→ **Listed entries**:
^^^^

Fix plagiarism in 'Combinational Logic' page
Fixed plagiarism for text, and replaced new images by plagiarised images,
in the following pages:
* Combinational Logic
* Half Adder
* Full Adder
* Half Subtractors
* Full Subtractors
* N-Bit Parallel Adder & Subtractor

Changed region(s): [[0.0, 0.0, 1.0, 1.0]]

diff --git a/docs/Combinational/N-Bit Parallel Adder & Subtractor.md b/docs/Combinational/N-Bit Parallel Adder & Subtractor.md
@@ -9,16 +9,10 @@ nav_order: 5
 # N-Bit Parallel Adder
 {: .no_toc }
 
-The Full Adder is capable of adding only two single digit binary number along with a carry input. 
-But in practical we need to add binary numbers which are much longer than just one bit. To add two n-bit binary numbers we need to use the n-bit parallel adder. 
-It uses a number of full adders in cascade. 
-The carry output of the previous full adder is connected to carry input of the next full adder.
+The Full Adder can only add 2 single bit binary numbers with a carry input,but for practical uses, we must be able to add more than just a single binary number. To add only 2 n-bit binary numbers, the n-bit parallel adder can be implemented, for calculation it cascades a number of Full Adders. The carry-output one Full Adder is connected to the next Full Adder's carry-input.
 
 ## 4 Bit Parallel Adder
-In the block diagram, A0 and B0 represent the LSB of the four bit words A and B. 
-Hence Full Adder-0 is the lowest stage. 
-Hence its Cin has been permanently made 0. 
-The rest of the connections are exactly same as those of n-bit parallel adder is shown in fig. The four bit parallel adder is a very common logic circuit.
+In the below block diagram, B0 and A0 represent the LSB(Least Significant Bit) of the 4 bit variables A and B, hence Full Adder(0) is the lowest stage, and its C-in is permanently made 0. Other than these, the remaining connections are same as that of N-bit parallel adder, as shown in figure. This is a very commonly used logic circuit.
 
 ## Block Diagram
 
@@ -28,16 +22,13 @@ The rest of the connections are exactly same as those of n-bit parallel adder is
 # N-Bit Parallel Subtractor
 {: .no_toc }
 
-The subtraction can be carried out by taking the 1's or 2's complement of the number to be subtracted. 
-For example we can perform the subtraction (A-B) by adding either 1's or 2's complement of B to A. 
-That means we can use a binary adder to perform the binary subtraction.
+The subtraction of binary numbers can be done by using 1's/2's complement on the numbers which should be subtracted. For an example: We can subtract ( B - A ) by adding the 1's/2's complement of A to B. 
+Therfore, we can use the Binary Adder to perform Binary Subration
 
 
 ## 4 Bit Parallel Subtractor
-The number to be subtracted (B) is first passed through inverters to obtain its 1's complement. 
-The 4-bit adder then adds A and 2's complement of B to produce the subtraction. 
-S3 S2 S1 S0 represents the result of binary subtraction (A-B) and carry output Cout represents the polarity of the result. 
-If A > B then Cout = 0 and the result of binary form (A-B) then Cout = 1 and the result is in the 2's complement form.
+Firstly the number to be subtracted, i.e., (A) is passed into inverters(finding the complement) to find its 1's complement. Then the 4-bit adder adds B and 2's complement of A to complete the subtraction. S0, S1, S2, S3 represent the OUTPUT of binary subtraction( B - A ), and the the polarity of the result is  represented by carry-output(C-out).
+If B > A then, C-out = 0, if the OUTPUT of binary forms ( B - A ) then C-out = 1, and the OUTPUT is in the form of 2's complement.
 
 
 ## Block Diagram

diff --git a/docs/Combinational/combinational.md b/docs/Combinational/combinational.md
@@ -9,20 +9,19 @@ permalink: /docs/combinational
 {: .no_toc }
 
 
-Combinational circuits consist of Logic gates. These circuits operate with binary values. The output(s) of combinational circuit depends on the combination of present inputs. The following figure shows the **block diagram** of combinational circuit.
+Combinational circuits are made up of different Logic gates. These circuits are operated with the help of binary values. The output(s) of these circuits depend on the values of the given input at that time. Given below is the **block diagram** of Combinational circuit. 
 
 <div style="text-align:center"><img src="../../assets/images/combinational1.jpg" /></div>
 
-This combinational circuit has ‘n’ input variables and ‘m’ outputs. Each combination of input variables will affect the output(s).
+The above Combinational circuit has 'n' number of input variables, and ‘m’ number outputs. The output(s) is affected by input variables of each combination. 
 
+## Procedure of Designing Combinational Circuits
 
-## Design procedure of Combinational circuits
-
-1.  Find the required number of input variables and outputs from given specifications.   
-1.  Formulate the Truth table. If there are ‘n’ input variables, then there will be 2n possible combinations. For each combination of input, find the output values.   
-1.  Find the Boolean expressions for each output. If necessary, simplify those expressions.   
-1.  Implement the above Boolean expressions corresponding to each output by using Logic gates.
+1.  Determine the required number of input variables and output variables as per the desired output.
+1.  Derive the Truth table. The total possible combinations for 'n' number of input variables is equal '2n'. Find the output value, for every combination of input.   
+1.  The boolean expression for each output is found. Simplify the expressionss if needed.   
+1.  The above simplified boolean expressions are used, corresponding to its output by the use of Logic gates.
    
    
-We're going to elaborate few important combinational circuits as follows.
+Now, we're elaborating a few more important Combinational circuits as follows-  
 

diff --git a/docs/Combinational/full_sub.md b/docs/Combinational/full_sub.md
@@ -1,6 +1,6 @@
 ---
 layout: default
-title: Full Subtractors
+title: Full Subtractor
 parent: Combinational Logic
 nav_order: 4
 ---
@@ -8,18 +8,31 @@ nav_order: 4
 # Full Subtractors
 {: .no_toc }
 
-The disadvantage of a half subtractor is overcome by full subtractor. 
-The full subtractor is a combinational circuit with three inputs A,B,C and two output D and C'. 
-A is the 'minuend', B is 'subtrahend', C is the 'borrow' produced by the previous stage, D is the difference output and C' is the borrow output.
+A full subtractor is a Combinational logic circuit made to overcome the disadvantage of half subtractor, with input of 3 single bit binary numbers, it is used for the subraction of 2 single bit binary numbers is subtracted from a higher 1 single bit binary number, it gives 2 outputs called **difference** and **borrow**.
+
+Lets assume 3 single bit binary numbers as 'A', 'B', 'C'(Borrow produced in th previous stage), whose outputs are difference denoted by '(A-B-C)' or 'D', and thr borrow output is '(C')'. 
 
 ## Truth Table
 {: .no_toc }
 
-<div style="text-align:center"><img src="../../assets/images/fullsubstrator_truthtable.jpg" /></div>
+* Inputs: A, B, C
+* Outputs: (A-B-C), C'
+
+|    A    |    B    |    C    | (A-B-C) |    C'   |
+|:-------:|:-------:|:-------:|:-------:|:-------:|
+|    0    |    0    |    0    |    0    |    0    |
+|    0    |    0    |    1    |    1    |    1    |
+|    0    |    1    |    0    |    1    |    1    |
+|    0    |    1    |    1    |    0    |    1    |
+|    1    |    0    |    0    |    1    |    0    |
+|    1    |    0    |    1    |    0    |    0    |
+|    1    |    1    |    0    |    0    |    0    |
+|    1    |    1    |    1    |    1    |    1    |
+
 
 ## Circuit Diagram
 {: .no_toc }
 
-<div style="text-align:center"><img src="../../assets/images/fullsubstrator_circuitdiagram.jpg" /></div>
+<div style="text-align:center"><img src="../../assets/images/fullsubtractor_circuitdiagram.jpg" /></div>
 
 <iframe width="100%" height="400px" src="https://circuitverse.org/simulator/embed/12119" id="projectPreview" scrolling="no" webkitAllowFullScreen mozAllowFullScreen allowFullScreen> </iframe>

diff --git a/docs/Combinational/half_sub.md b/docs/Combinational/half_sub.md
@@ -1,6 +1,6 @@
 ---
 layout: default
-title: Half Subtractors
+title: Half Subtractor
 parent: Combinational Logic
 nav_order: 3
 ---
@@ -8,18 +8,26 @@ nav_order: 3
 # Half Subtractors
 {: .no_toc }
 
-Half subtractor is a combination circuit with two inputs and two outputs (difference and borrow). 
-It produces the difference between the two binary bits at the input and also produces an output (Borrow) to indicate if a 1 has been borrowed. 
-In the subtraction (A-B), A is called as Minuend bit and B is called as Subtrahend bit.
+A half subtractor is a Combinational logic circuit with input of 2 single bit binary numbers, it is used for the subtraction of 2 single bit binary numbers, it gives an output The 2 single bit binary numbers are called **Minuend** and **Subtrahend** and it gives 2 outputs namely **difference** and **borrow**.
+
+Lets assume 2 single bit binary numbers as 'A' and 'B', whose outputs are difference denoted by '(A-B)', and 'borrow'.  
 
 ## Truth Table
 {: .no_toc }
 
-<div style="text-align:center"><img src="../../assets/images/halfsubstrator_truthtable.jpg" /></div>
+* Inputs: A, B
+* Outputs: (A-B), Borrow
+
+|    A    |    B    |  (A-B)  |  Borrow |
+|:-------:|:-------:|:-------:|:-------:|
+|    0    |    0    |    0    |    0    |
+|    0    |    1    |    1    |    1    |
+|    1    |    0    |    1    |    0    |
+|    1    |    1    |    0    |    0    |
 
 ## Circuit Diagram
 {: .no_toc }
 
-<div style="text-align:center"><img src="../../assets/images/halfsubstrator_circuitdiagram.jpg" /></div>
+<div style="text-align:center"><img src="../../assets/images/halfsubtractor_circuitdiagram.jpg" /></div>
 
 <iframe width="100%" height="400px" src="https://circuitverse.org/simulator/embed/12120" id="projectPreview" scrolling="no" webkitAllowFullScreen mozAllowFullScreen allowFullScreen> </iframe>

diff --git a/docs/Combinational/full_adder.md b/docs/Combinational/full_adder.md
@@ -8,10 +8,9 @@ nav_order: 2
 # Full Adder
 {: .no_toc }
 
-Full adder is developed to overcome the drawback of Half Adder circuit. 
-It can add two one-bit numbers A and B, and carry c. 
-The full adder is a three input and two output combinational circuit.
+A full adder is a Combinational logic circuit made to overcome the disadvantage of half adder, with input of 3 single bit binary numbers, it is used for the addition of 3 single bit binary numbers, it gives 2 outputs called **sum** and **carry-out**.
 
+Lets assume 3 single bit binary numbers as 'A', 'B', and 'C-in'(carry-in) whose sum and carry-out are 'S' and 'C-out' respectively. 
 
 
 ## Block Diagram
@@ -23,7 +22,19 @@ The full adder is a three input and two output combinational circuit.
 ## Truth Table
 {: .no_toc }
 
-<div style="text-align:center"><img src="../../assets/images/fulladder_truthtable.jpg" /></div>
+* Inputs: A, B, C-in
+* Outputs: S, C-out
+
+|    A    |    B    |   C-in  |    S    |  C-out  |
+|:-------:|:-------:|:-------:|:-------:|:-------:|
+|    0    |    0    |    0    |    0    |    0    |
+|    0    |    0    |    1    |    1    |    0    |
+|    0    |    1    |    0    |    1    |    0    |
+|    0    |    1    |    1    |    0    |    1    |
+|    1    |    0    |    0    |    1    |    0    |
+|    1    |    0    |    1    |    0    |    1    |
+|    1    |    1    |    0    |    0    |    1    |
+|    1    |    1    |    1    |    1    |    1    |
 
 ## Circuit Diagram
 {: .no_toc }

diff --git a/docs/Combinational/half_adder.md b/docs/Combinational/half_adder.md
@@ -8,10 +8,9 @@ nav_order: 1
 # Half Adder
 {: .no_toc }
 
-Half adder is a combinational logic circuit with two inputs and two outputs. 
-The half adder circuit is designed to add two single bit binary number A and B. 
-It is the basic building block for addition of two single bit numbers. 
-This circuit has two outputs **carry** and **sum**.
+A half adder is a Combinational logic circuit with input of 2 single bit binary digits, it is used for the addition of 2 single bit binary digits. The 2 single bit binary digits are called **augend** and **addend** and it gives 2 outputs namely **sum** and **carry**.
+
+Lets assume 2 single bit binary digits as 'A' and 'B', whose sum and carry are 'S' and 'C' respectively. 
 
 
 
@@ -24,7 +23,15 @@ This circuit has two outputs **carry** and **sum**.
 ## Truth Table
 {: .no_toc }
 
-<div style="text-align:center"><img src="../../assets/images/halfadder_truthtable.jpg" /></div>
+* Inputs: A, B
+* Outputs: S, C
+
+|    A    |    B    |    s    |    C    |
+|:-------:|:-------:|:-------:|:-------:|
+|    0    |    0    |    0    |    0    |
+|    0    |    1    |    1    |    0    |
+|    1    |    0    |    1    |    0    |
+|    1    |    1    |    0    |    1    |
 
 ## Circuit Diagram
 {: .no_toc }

^^^^

→ **What you have to do**: Reproduce each line of the material containing the word "Subtractors".

→ **Response below**:
* Half Subtractors
* Full Subtractors
-title: Full Subtractors
 # Full Subtractors
-title: Half Subtractors
 # Half Subtractors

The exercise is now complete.